"Preliminary estimates of U.S. drug overdose deaths exceeded 60,000 in 2016 and were partially driven by a fivefold increase in overdose deaths involving synthetic opioids (excluding methadone), from 3,105 in 2013 to approximately 20,000 in 2016 (1,2). Illicitly manufactured fentanyl, a synthetic opioid 50–100 times more potent than morphine, is primarily responsible for this rapid increase (3,4). In addition, fentanyl analogs such as acetylfentanyl, furanylfentanyl, and carfentanil are being detected increasingly in overdose deaths (5,6) and the illicit opioid drug supply (7).
drug related deaths

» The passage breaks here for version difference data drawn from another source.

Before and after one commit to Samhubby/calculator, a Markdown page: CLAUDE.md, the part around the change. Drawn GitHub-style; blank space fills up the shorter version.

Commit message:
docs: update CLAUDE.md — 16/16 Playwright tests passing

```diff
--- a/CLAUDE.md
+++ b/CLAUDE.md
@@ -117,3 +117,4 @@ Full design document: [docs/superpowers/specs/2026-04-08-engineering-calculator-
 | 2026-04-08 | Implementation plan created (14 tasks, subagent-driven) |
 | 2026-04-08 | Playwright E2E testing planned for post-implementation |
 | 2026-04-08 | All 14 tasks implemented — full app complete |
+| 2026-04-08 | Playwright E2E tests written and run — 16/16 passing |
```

The federal Centers for Disease Control reported on December 21, 2017, that there had been a total of 63,600 deaths attributed to drug overdose in the US in 2016. Based on data available for analysis on Oct. 1, 2017, the CDC's provisional count of drug overdose deaths in the US for the 12-month period ending in December 2016 had been 71,135. The difference is attributed to data quality: provisional counts are by definition incomplete, which means they can be misleading.

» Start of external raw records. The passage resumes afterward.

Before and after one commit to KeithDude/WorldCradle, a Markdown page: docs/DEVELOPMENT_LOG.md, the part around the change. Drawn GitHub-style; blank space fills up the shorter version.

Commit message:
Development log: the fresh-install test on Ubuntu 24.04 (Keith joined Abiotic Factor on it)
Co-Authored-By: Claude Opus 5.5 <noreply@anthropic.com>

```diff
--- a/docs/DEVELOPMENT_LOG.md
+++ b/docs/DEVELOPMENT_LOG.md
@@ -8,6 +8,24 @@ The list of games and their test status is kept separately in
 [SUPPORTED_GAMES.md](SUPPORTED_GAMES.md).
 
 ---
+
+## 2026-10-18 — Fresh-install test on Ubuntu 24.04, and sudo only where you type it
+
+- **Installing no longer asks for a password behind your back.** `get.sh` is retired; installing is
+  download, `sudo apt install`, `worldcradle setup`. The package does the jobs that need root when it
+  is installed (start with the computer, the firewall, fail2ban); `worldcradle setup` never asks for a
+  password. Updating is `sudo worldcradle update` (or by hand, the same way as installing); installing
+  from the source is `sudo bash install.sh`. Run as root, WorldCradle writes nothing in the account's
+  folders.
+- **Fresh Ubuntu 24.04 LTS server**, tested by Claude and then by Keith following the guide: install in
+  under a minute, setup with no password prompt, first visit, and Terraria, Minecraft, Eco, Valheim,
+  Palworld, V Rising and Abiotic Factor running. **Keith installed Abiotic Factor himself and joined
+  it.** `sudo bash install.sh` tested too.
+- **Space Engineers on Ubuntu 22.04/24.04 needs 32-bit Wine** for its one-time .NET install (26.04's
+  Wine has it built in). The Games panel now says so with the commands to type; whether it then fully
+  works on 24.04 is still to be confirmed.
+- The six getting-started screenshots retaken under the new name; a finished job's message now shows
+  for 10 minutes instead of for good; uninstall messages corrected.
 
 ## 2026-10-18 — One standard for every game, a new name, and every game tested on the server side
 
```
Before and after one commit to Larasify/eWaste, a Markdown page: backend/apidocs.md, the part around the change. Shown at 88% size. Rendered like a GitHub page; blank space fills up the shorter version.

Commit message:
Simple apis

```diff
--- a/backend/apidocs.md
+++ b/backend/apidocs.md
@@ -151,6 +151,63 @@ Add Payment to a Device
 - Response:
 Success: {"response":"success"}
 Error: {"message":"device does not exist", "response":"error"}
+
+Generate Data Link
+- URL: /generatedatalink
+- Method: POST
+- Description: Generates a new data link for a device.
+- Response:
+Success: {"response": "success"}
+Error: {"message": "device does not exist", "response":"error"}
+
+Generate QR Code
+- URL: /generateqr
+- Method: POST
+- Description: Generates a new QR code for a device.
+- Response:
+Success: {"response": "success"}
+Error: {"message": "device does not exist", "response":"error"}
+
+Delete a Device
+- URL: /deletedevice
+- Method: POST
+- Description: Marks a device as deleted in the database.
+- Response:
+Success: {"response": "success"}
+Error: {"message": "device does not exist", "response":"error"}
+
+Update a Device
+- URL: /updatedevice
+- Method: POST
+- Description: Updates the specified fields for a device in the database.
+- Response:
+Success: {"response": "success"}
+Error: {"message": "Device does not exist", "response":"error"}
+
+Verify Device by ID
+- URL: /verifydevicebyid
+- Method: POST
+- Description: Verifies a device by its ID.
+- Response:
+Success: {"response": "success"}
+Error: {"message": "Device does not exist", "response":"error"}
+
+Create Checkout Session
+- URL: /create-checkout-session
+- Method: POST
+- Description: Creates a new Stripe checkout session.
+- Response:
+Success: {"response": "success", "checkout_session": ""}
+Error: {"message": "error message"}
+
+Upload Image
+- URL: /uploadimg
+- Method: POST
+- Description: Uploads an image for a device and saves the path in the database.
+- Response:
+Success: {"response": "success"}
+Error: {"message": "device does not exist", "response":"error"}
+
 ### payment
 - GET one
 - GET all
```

"During 2015, drug overdoses accounted for 52,404 U.S. deaths, including 33,091 (63.1%) that involved an opioid. There has been progress in preventing methadone deaths, and death rates declined by 9.1%. However, rates of deaths involving other opioids, specifically heroin and synthetic opioids other than methadone (likely driven primarily by illicitly manufactured fentanyl) (2,3), increased sharply overall and across many states."
"In 2014, a total of 49,714 persons died of drug-induced causes in the United States (Tables 10, 12, and 13). This category includes deaths from poisoning and medical conditions caused by use of legal or illegal drugs, as well as deaths from poisoning due to medically prescribed and other drugs. It excludes unintentional injuries, homicides, and other causes indirectly related to drug use, as well as newborn deaths due to the mother’s drug use.

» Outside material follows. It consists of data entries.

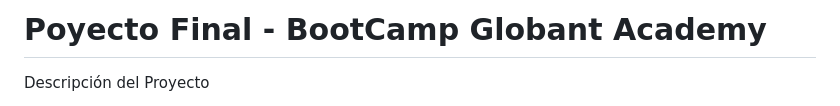
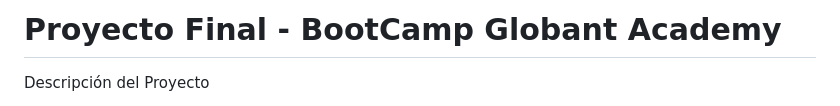
Before and after one commit to Alonedevil8/Tienda_audifonos-AudioTecShop, a Markdown page: README.md, the part around the change. Drawn GitHub-style.

```diff
--- a/README.md
+++ b/README.md
@@ -1,4 +1,4 @@
-# Poyecto Final - BootCamp Globant Academy
+# Proyecto Final - BootCamp Globant Academy
 
 Descripción del Proyecto
 
```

"In 2014, a total of 30,722 persons died of alcohol-induced causes in the United States (Tables 10, 12, and 13). This category includes deaths from dependent and nondependent use of alcohol, as well as deaths from accidental poisoning by alcohol. It excludes unintentional injuries, homicides, and other causes indirectly related to alcohol use, as well as deaths due to fetal alcohol syndrome (for a list of alcohol-induced causes, see Technical Notes).